Chicago Tribune

Many students opt to stay remote

US survey finds 34% went back to school full time in February

- By Collin Binkley

Large numbers of students are not returning to the classroom even as more schools reopen for full-time, in-person learning, according to a survey released Wednesday by the Biden administra­tion.

The findings reflect a nation that has been locked in debate over the safety of reopening schools during the coronaviru­s pandemic. Even as national COVID19 rates continued to ebb in February, key measures around reopening schools barely budged.

Nearly 46% of public schools offered five days a week of in-person learning to all students in February, according to the survey, but just 34% of students were learning full time in the classroom. The gap was most pronounced among older K-12 students, with just 29% of eighth graders getting five days a week of learning at school.

With the new findings, President Joe Biden came no closer to meeting his goal of having most elementary schools open five days a week in his first 100 days. School offerings were nearly identical to what was reported a month before.

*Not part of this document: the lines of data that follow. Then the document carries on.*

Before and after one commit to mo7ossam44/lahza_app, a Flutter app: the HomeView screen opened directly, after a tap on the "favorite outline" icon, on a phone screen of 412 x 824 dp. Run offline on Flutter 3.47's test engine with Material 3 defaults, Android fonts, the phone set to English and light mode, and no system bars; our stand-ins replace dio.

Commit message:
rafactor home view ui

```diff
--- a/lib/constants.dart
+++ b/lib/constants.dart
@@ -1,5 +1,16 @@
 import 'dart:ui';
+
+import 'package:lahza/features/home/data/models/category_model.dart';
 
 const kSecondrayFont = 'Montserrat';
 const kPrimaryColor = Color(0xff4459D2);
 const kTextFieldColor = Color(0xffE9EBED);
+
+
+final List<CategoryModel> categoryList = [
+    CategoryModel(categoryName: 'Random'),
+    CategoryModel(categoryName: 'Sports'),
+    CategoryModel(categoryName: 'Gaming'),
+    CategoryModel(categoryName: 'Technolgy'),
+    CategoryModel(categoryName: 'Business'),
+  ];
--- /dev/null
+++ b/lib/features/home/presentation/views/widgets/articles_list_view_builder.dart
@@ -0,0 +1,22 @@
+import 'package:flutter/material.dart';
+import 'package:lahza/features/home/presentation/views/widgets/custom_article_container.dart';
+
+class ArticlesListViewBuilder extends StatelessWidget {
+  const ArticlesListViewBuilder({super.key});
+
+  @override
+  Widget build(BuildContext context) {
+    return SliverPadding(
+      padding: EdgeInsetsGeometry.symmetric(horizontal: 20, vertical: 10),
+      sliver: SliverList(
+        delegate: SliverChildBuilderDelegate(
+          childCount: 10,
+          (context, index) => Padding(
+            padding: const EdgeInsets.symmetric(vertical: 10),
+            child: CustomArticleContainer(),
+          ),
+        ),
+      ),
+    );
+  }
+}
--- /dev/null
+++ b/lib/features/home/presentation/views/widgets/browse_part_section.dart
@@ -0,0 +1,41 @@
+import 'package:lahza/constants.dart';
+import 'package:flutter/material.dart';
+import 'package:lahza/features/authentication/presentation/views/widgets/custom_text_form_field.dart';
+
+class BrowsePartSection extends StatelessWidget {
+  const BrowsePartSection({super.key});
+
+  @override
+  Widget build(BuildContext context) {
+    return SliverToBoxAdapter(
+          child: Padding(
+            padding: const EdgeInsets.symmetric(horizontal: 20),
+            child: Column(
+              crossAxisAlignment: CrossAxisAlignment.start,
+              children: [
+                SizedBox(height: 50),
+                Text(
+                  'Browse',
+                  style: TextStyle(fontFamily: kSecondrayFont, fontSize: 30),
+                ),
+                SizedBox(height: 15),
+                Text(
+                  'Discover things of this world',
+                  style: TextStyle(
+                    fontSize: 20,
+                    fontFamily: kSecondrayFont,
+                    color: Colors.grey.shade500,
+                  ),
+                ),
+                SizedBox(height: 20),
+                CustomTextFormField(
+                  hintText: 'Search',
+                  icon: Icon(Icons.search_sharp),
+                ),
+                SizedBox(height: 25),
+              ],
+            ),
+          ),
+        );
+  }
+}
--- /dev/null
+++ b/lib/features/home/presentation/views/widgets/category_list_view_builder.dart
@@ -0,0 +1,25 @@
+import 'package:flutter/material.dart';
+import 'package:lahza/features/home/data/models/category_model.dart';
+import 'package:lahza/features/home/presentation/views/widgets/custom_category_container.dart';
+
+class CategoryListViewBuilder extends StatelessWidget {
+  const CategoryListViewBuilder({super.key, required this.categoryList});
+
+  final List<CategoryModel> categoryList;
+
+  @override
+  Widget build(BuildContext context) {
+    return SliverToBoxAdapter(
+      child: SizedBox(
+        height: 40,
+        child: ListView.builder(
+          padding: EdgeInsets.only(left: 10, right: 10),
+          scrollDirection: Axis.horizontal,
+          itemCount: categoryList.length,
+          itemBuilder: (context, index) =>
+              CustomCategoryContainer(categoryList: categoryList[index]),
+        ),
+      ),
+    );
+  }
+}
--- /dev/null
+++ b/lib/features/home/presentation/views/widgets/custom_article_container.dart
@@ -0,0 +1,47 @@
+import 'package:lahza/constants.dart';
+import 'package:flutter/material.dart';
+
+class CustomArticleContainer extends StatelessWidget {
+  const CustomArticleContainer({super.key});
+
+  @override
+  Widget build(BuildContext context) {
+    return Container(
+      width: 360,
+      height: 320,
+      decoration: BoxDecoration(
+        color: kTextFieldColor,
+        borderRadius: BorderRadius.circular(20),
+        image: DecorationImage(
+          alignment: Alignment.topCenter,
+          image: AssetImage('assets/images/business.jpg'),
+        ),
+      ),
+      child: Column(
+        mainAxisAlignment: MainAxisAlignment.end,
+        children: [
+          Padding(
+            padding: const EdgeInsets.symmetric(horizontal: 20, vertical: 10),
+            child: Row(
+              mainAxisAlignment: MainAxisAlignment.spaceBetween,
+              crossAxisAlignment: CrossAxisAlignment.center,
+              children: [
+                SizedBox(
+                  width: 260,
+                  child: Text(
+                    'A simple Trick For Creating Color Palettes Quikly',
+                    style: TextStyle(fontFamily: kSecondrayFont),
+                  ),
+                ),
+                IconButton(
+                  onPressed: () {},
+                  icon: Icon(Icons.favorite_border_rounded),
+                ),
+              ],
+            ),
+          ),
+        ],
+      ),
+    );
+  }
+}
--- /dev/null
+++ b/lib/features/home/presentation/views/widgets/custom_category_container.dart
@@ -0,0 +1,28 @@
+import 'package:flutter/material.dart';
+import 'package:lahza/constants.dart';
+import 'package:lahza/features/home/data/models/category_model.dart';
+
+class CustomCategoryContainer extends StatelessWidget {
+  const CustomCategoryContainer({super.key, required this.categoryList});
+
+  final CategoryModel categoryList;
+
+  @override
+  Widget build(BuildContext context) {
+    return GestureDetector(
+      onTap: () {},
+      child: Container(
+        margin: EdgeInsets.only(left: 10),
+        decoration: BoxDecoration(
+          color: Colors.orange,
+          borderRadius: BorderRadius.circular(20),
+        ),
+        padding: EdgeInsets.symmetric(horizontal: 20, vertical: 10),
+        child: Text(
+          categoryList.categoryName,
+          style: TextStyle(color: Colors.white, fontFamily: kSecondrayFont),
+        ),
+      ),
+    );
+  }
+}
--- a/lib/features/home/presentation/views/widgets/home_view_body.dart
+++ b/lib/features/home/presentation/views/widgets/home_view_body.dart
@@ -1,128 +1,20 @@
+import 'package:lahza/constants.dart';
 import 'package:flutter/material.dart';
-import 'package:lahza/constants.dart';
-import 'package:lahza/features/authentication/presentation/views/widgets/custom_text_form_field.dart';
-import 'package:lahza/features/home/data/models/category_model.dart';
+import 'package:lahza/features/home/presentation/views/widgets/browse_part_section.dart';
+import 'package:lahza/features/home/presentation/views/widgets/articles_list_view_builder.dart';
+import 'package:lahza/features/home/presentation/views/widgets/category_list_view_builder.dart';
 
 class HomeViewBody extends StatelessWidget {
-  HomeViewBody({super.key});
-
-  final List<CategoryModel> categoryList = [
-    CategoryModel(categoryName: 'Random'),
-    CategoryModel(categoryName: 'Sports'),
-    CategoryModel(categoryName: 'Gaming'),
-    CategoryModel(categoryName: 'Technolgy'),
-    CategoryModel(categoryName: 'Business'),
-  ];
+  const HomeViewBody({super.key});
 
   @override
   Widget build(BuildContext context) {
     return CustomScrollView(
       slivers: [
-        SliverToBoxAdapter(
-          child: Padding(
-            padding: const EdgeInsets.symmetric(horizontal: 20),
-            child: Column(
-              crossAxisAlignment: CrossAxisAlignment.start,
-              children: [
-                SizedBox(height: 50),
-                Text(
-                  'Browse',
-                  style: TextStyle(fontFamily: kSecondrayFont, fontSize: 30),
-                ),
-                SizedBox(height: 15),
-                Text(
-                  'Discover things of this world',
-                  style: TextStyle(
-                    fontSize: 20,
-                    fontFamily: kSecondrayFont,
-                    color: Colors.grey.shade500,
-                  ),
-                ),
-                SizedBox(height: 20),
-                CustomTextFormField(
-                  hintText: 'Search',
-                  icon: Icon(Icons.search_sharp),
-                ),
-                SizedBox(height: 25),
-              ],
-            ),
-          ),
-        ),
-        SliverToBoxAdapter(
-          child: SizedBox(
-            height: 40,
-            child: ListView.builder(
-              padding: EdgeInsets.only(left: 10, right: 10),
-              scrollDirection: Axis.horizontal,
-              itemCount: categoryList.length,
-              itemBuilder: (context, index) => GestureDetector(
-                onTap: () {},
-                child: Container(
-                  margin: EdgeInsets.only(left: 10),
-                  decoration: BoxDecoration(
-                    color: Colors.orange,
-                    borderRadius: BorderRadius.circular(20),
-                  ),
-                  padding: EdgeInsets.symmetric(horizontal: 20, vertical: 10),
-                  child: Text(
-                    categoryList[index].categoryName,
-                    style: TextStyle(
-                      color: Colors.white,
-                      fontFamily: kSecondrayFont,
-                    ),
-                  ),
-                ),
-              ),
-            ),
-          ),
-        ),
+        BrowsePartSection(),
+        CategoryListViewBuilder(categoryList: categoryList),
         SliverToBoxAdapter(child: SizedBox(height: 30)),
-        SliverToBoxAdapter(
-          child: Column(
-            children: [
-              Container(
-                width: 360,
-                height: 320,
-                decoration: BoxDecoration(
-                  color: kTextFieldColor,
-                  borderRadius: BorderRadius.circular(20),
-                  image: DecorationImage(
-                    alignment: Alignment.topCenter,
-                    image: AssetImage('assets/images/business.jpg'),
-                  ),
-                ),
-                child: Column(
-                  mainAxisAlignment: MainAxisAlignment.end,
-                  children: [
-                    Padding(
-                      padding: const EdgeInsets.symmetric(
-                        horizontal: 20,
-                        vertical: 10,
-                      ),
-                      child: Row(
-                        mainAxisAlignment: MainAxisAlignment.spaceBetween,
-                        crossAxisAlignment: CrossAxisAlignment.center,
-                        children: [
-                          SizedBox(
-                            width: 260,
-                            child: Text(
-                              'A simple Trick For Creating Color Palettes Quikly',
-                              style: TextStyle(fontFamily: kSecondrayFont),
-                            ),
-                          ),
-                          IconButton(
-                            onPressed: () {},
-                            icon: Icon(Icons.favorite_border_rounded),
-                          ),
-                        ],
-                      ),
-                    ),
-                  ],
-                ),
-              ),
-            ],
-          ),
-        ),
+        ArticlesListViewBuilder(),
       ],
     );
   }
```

But among eighth grade students, there was a slight shift from fully remote to hybrid learning.

Speaking at a coronaviru­s briefing Wednesday, White House COVID-19 adviser Andy Slavitt described the findings as a step forward.

“This is encouragin­g early data covering the month of February that shows progress toward the president’s goal to have K-8 schools open five days a week,” Slavitt said.

The findings are based on a survey of 3,500 public schools that serve fourth graders and 3,500 schools that serve eighth graders. It’s based on data from schools in 37 states that agreed to participat­e. This is the second round of data released from a survey started by the Biden administra­tion to evaluate progress in reopening schools.

The data capture a month that saw building momentum in the push to reopen schools.

In February, the Centers for Disease Control and Prevention declared that schools could safely reopen with masks, social distancing and other precaution­s. Days later, Biden reframed his goal around reopening schools after critics said his previous pledge lacked ambition.

Since then, schools have continued to reopen as more teachers get vaccines and as some states loosen social distancing requiremen­ts. More recent estimates from the data service Burbio found that, as of Sunday, more than 55% of K-12 students were back in the classroom full time.

As in January, the new federal data showed dramatic disparitie­s based on region and race.

In the South, slightly more than half of all fourth graders were learning entirely at school in February, an uptick from the month before. In the same period, by contrast, the Northeast saw a decrease in the rate of students learning in the classroom five days a week, from 23% to 19%.

Overall, more than a third of students in the South and Midwest were learning entirely at school, compared with less than a quarter in the West and Northeast, according to the survey.

White students continued to be far more likely to be back in the classroom, with 52% of white fourth graders receiving full-time, in-person instructio­n. By contrast, less than a third of Black and Hispanic fourth graders were back at school full time, along with just 15% of Asian students.

The results do not indicate whether students are learning remotely by choice or because their schools do not offer an in-person option. The mismatch between what schools are offering and what students are getting is at least partly explained by big urban districts that have been slow to offer in-person options. But it’s clear that at least some students are opting to stay remote even after their schools reopen classrooms.

In New Mexico, where all school districts were expected to be open for in-person learning this week, some students stayed back. Among them was 14-year-old Jonathan Chilton, a freshman in Santa Fe, who watched class from his laptop Tuesday while around half of his district attended in-person. He was reconsider­ing his choice, though, after dealing with internet issues and a teacher who was split between two audiences.

“Before it was like — she was just sitting down and talking to everyone,” Jonathan said. “We try to understand what she’s saying sometimes because, like, it lags when she’s in the classroom.”

Coronaviru­s vaccines have not been approved for children under 16.

The survey’s findings around race align with previous findings from some of the nation’s largest school districts, where Black students have returned at far lower rates than their white classmates — a disparity that’s believed to come down at least partly to trust. Advocates say more must be done to convince parents that their children will be safe in school, especially Black families who have been disproport­ionately affected by the coronaviru­s.

The Education Department saw a glimmer of hope in a slight increase among Black students learning fully in-person. From January to February, the rate ticked up from 28% to 30%.

 ?? ANDREW RUSH/PITTSBURGH POST-GAZETTE ?? Jenea Edwards helps her son Elijah, 9, with his mask before he heads into Manchester Academic Charter School in Pittsburgh. March 29 was the first day of in-person learning via a hybrid schedule.
ANDREW RUSH/PITTSBURGH POST-GAZETTE Jenea Edwards helps her son Elijah, 9, with his mask before he heads into Manchester Academic Charter School in Pittsburgh. March 29 was the first day of in-person learning via a hybrid schedule.

Newspapers in English

Newspapers from USA